WWDC20 Preview: Apple’s Chance to Start Addressing Antitrust Concerns

WWDC20 Preview: Apple’s Chance Start Addressing
Cheyne Gateley/VIP

An entirely virtual audience isn’t the only thing different about WWDC20, the 31st iteration of Apple’s annual developer’s conference that kicks off Monday.

In addition to the looming presence of COVID-19, the weeklong conference will play out under the shadow of controversy, as Apple fends off fresh developer rage and an antitrust probe. Both speak to the company’s role as a gatekeeper to the massive iOS user base. 

As always, WWDC will be dedicated to offering engineers guidance on building apps and implementing new features. But on Monday Apple should give consumers more than enough to chew on with its “Platforms State of the Union,” where we’ll get the latest updates coming to Apple’s services.

Big changes may be coming for the next iOS (14), which rumors suggest could allow users to set third-party apps like Spotify or Google Maps as defaults over Apple Music and Apple Maps, according to CNET.

By allowing for third-party apps to be defaulted, Apple can argue that it’s taking steps to even the playing field. And European competition commissioner Margrethe Vestager has mentioned the EC was focused on ensuring Apple’s rules are not distorting competition in markets where it’s competing with app developers.

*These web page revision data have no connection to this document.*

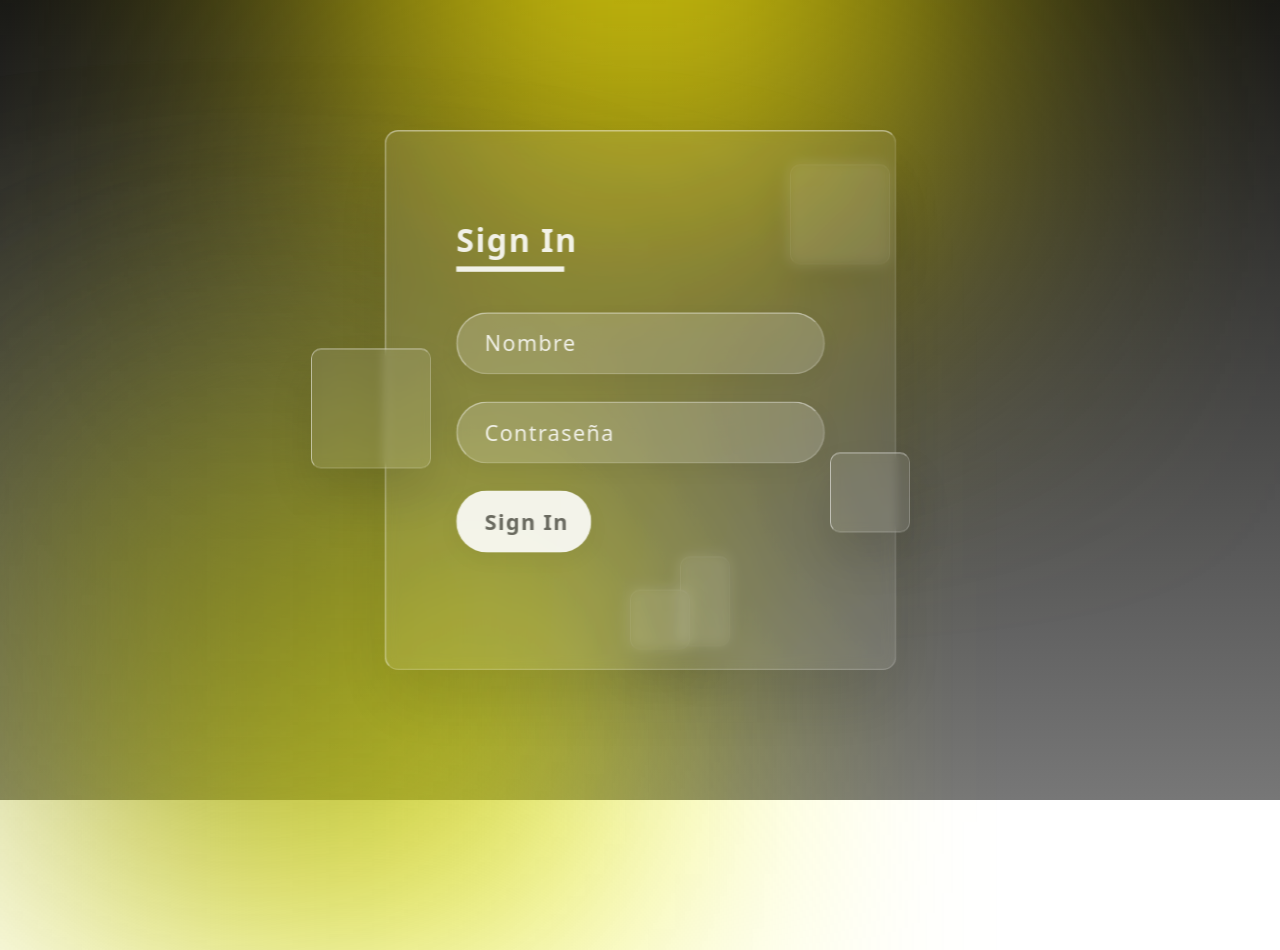
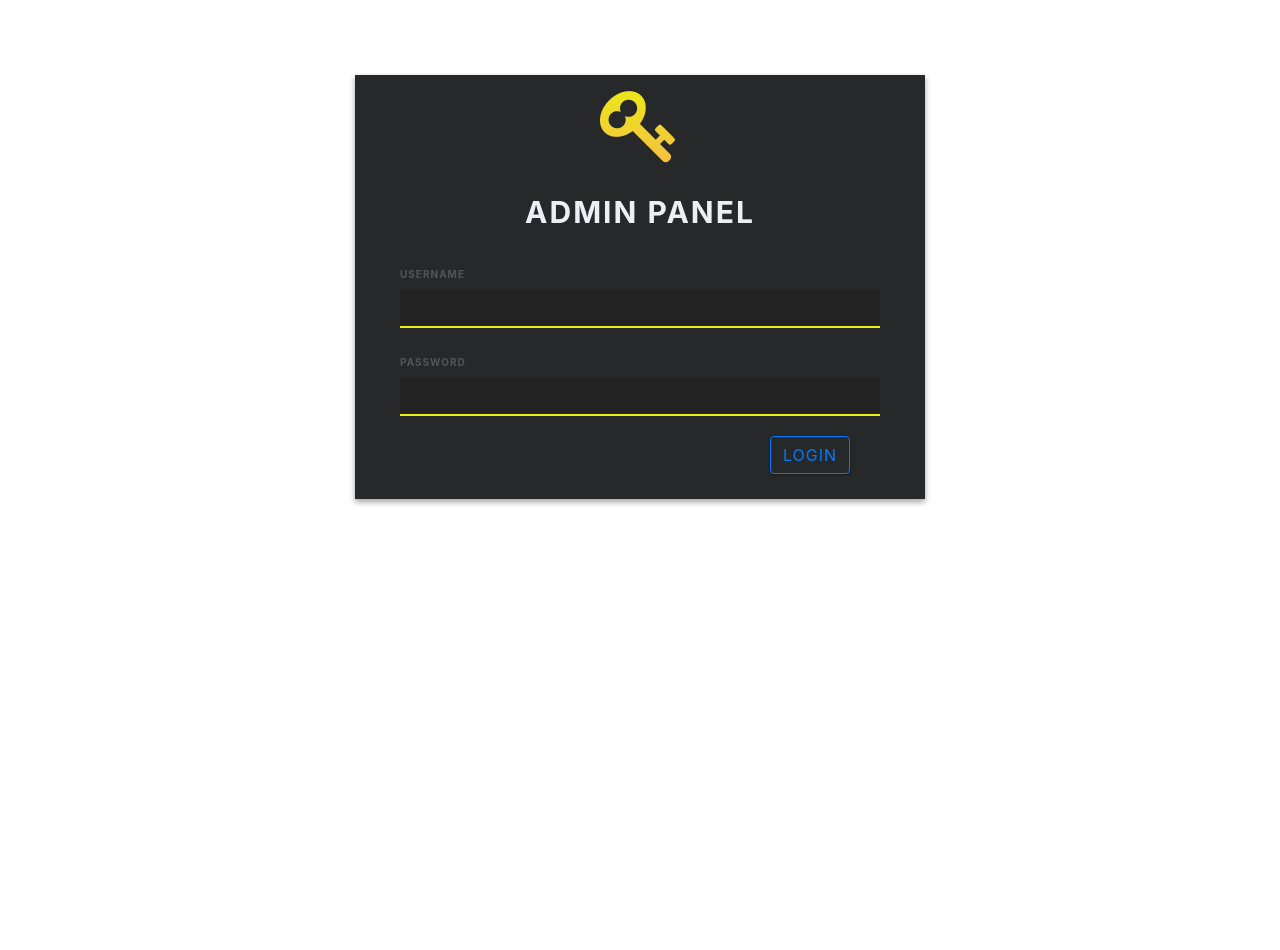
Before and after one commit to ParisNicolas/CopaRenault-Admin, a Flask app: page /login in a window 1280 px wide. After the commit the page ends 505 px from the top, so only its background shows below. Run offline with Flask 3, Linux system fonts and the light colour scheme; some libraries are stand-ins or nearby versions.

Commit message:
Yo y paris hicimos el filtro, y Chipri el login

```diff
--- a/app/models.py
+++ b/app/models.py
@@ -106,7 +106,7 @@
 
 
 
-# Modelo de Usuarios
+# Modelo de Usuarios de TRABAJADOR (NO USUARIO PARTICULAR)
 class Usuario(UserMixin, db.Model):
     __tablename__ = 'usuarios'
 
--- a/app/templates/login.html
+++ b/app/templates/login.html
@@ -1,259 +1,187 @@
 <!DOCTYPE html>
 <html lang="es">
+
 <head>
   <meta charset="UTF-8">
   <meta name="viewport" content="width=device-width, initial-scale=1.0">
-    <link rel="icon" href="https://www.pngitem.com/pimgs/m/22-221984_registro-png-transparent-png.png">
   <style>
-      * {
-        margin: 0;
-        padding: 0;
-        box-sizing: border-box;
+    body {
+      background: #232425;
+      font-family: 'Roboto', sans-serif;
     }
 
-      body {
-        overflow: hidden;
-        height: 100%;
+    .login-box {
+      margin-top: 75px;
+      height: auto;
+      background: #272829;
+      text-align: center;
+      box-shadow: 0 3px 6px rgba(0, 0, 0, 0.16), 0 3px 6px rgba(0, 0, 0, 0.23);
     }
 
-      section {
-        display: flex;
-        justify-content: center;
-        align-items: center;
-        min-height: 100vh;
-        background: linear-gradient(to bottom, #161616, #777777);
-        opacity: 9.8;
+    .login-key {
+      height: 100px;
+      font-size: 80px;
+      line-height: 100px;
+      background: -webkit-linear-gradient(#eaf010, #f7b84a);
+      -webkit-background-clip: text;
+      -webkit-text-fill-color: transparent;
     }
 
-      section .color {
-        position: absolute;
-        filter: blur(150px);
+    .login-title {
+      margin-top: 15px;
+      text-align: center;
+      font-size: 30px;
+      letter-spacing: 2px;
+      margin-top: 15px;
+      font-weight: bold;
+      color: #ECF0F5;
     }
 
-      section .color:nth-child(1) {
-        top: -350px;
-        width: 600px;
-        height: 600px;
-        background: #dbcd0a;
+    .login-form {
+      margin-top: 25px;
+      text-align: left;
     }
 
-      section .color:nth-child(2) {
-        bottom: -150px;
-        left: 100px;
-        width: 500px;
-        height: 500px;
-        background: #f1f504;
+    input[type=text] {
+      background-color: #232324;
+      border: none;
+      border-bottom: 2px solid #eaf010;
+      border-top: 0px;
+      border-radius: 0px;
+      font-weight: bold;
+      outline: 0;
+      margin-bottom: 20px;
+      padding-left: 0px;
+      color: rgb(85, 85, 85);
     }
 
-      section .color:nth-child(3) {
-        bottom: 50px;
-        left: 100px;
-        width: 300px;
-        height: 300px;
-        background: #292929;
+    input[type=password] {
+      background-color: #232324;
+      border: none;
+      border-bottom: 2px solid #eaf010;
+      border-top: 0px;
+      border-radius: 0px;
+      font-weight: bold;
+      outline: 0;
+      padding-left: 0px;
+      margin-bottom: 20px;
+      color: rgb(85, 85, 85);
     }
 
-      .box {
-        position: relative;
+    .form-group {
+      margin-bottom: 40px;
+      outline: 0px;
     }
 
-      .box .square {
-        position: absolute;
-        backdrop-filter: blur(5px);
-        box-shadow: 0 25px 45px rgba(0, 0, 0, 0.1);
-        border: 1px solid rgba(255, 255, 255, 0.5);
-        border-right: 1px solid rgba(255, 255, 255, 0.2);
-        border-bottom: 1px solid rgba(255, 255, 255, 0.2);
-        background: rgba(255, 255, 255, 0.1);
-        border-radius: 10px;
-        animation: animate 10s linear infinite;
-        animation-delay: calc(-1s * var(--i));
+    .form-control:focus {
+      border-color: inherit;
+      -webkit-box-shadow: none;
+      box-shadow: none;
+      border-bottom: 2px solid #eaf010;
+      outline: 0;
+      background-color: #21211f;
+      color: rgb(85, 85, 85);
     }
 
-      @keyframes animate {
-        0%, 100% {
-          transform: translateY(-40px);
-        }
-        50% {
-          transform: translateY(40px);
-        }
+    input:focus {
+      outline: none;
+      box-shadow: 0 0 0;
     }
 
-      .box .square:nth-child(1) {
-        top: -50px;
-        right: -60px;
-        width: 100px;
-        height: 100px;
+    label {
+      margin-bottom: 0px;
     }
 
-      .box .square:nth-child(2) {
-        top: 150px;
-        left: -140px;
-        width: 120px;
-        height: 120px;
-        z-index: 2;
+    .form-control-label {
+      font-size: 10px;
+      color: rgb(85, 85, 85);
+      font-weight: bold;
+      letter-spacing: 1px;
     }
 
-      .box .square:nth-child(3) {
-        bottom: 50px;
-        right: -80px;
-        width: 80px;
-        height: 80px;
-        z-index: 2;
+    .btn-outline-primary {
+      border-color: #eaf010;
+      color: #21201e;
+      border-radius: 0px;
+      font-weight: bold;
+      letter-spacing: 1px;
+      box-shadow: 0 1px 3px rgba(0, 0, 0, 0.12), 0 1px 2px rgba(0, 0, 0, 0.24);
     }
 
-      .box .square:nth-child(4) {
-        bottom: -80px;
-        right: 100px;
-        width: 50px;
-        height: 90px;
+    .btn-outline-primary:hover {
+      background-color: #21201e;
+      right: 0px;
+
     }
 
-      .box .square:nth-child(5) {
-        bottom: -80px;
-        right: 140px;
-        width: 60px;
-        height: 60px;
+    .login-btm {
+      float: left;
     }
 
-      .container.scale {
-        transform: scale(1.35);
-        opacity: 0.9;
+    .login-button {
+      padding-right: 0px;
+      text-align: right;
+      margin-bottom: 25px;
     }
 
-      .container {
-        position: relative;
-        width: 400px;
-        min-height: 400px;
-        background: rgba(255, 255, 255, 0.1);
-        border-radius: 10px;
-        display: flex;
-        justify-content: center;
-        align-items: center;
-        backdrop-filter: blur(5px);
-        box-shadow: 0 25px 45px rgba(0, 0, 0, 0.1);
-        border: 1px solid rgba(255, 255, 255, 0.5);
-        border-right: 1px solid rgba(255, 255, 255, 0.2);
-        border-bottom: 1px solid rgba(255, 255, 255, 0.2);
+    .login-text {
+      text-align: left;
+      padding-left: 0px;
+      color: rgb(85, 85, 85);
     }
 
-      .form {
-        position: relative;
-        width: 100%;
-        height: 100%;
-        padding: 40px;
-      }
-
-      .form h2 {
-        position: relative;
-        color: #fff;
-        font-size: 24px;
-        font-weight: 600;
-        letter-spacing: 1px;
-        margin-bottom: 40px;
-      }
-
-      .form h2::before {
-        content: '';
-        position: absolute;
-        left: 0;
-        bottom: -10px;
-        width: 80px;
-        height: 4px;
-        background: #fff;
-      }
-
-      .form .inputBox {
-        width: 100%;
-        margin-top: 20px;
-      }
-
-      .form .inputBox input {
-        width: 100%;
-        background: rgba(255, 255, 255, 0.2);
-        border: none;
-        outline: none;
-        padding: 10px 20px;
-        border-radius: 35px;
-        border: 1px solid rgba(255, 255, 255, 0.5);
-        border-right: 1px solid rgba(255, 255, 255, 0.2);
-        border-bottom: 1px solid rgba(255, 255, 255, 0.2);
-        font-size: 16px;
-        letter-spacing: 1px;
-        color: #fff;
-        box-shadow: 0 5px 15px rgba(0, 0, 0, 0.05);
-      }
-
-      .form .inputBox input::placeholder {
-        color: #fff;
-      }
-
-      .form .inputBox input[type="submit"] {
-        background: #fff;
-        color: #666;
-        max-width: 100px;
-        cursor: pointer;
-        margin-bottom: 20px;
-        font-weight: 600;
-      }
-
-      .forget {
-        margin-top: 5px;
-        color: #fff;
-      }
-
-      .forget a {
-        color: #fff;
-        font-weight: 600;
+    .loginbttm {
+      padding: 0px;
     }
   </style>
-    <link rel="stylesheet" href="https://cdn.jsdelivr.net/npm/bootstrap@5.3.3/dist/css/bootstrap.min.css">
+  <link rel="stylesheet" href="https://maxcdn.bootstrapcdn.com/bootstrap/4.0.0-beta/css/bootstrap.min.css" integrity="sha384-/Y6pD6FV/Vv2HJnA6t+vslU6fwYXjCFtcEpHbNJ0lyAFsXTsjBbfaDjzALeQsN6M" crossorigin="anonymous">
+  <!-- Font Awesome -->
+  <link rel="stylesheet" href="https://cdnjs.cloudflare.com/ajax/libs/font-awesome/4.5.0/css/font-awesome.min.css">
+
+    <link href="https://fonts.googleapis.com/css?family=Roboto" rel="stylesheet"> <link rel='stylesheet' href='https://cdnjs.cloudflare.com/ajax/libs/twitter-bootstrap/4.0.0-beta/css/bootstrap.min.css'>
+<link rel='stylesheet' href='https://cdnjs.cloudflare.com/ajax/libs/font-awesome/4.5.0/css/font-awesome.min.css'>
   <title>Sign In</title>
 </head>
+
 <body>
-    <main>
-        <section>
-            <div class="color"></div>
-            <div class="color"></div>
-            <div class="color"></div>
-            <div class="box">
-                <div class="square" style="--i:0;"></div>
-                <div class="square" style="--i:1;"></div>
-                <div class="square" style="--i:2;"></div>
-                <div class="square" style="--i:3;"></div>
-                <div class="square" style="--i:4;"></div>
-                <div class="container scale">
-                    <div class="form">
-                        <h2>Sign In</h2>
-                        <form method="POST">
-                          {{ form.csrf_token }}
-                            <div class="inputBox">
-                              {{ form.nombre(placeholder="Nombre") }}
+
+  <div class="container">
+    <div class="row">
+      <div class="col-lg-3 col-md-2"></div>
+      <div class="col-lg-6 col-md-8 login-box">
+        <div class="col-lg-12 login-key">
+          <i class="fa fa-key" aria-hidden="true"></i>
         </div>
-                            <div class="inputBox">
-                              {{ form.contraseña(placeholder="Contraseña") }}
+        <div class="col-lg-12 login-title">
+          ADMIN PANEL
         </div>
-                            <div class="inputBox">
-                                <input type="submit" value="Sign In">
+
+        <div class="col-lg-12 login-form">
+          <div class="col-lg-12 login-form">
+            <form>
+              <div class="form-group">
+                <label class="form-control-label">USERNAME</label>
+                <input type="text" class="form-control">
+              </div>
+              <div class="form-group">
+                <label class="form-control-label">PASSWORD</label>
+                <input type="password" class="form-control" i>
+              </div>
+
+              <div class="col-lg-12 loginbttm">
+                <div class="col-lg-6 login-btm login-text">
+                  <!-- Error Message -->
+                </div>
+                <div class="col-lg-6 login-btm login-button">
+                  <button type="submit" class="btn btn-outline-primary">LOGIN</button>
+                </div>
               </div>
             </form>
-                        {% with messages = get_flashed_messages() %}
-                            {% if messages %}
-                            <div class="alert mx-auto msg" role="alert" style="max-width: 30rem;">
-                                <svg xmlns="http://www.w3.org/2000/svg" width="16" height="16" fill="currentColor" class="bi bi-exclamation-octagon" viewBox="0 0 16 16">
-                                    <path d="M4.54.146A.5.5 0 0 1 4.893 0h6.214a.5.5 0 0 1 .353.146l4.394 4.394a.5.5 0 0 1 .146.353v6.214a.5.5 0 0 1-.146.353l-4.394 4.394a.5.5 0 0 1-.353.146H4.893a.5.5 0 0 1-.353-.146L.146 11.46A.5.5 0 0 1 0 11.107V4.893a.5.5 0 0 1 .146-.353zM5.1 1 1 5.1v5.8L5.1 15h5.8l4.1-4.1V5.1L10.9 1z"/>
-                                    <path d="M7.002 11a1 1 0 1 1 2 0 1 1 0 0 1-2 0M7.1 4.995a.905.905 0 1 1 1.8 0l-.35 3.507a.552.552 0 0 1-1.1 0z"/>
-                                  </svg>
-                                {% for message in messages %}
-                                {{ message }}
-                                {% endfor %}
-                            </div>
-                            {% endif %}
-                        {% endwith %}
           </div>
         </div>
+        <div class="col-lg-3 col-md-2"></div>
       </div>
-        </section>
-    </main>
+    </div>
 </body>
+
 </html>
```
Also changed, not shown: app/routes/sports.py (+22 -3 lines), app/templates/deportes/grupos.html (deleted, +0 -138 lines), app/templates/deportes/partidos.html (+138 -0 lines). Lines whose indentation alone changed are shown as unchanged.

Still, that would be far from enough to remedy Apple’s headaches, which are specifically concerned with its requirement of App Store apps to use its own payment tech for in-app purchases (IAPs) and subscriptions, from which it could take a 15%-30% cut.

The issue with Apple’s digital goods tax is twofold. For one, it’s extremely difficult for smaller apps like e-book seller Kobo to operate in the green while giving up 30% of each sale. Second, the tax appears to be applied almost arbitrarily at times, with certain apps like Prime Video and Canal+ being able to avoid it. 

Since Apple is providing iOS developers with access to a large consumer base in a cleanly curated App Store, an immediate compromise/way to address the issue would be to apply some sort of sliding scale on the cut it takes from IAPs, based on the size of an app. 

Sure, this would mean Apple gets less from the massive revenue pot of the app store, which totaled $55 billion in revenue and supported $519 billion in billings and sales 2019. But it would also probably mean less grief from developers and regulators, which both don’t appear ready to ease up off the gas pedal any time soon. 

Moreover, increased uptake of its own services, like Apple TV+, could make up for some of the revenue lost via in-app purchases. iOS14 code suggests there may be a new Siri remote for Apple TV, according to 9to5Mac, and a new cheaper version of the remote (it’s currently $60 on Apple’s website) could make purchasing an Apple TV box more appealing to some.

Meanwhile, a bundle of Apple’s various services has been rumored to be in the works for a while, and announcing that at WWDC could be a boon for TV+. The service only had about 5 million active users as of February, but discounted access to the service, which is set to get big movies like “Greyhound” and Scorsece’s next mega-movie “Killers of the Flower Moon,” would likely drive some to sign-up.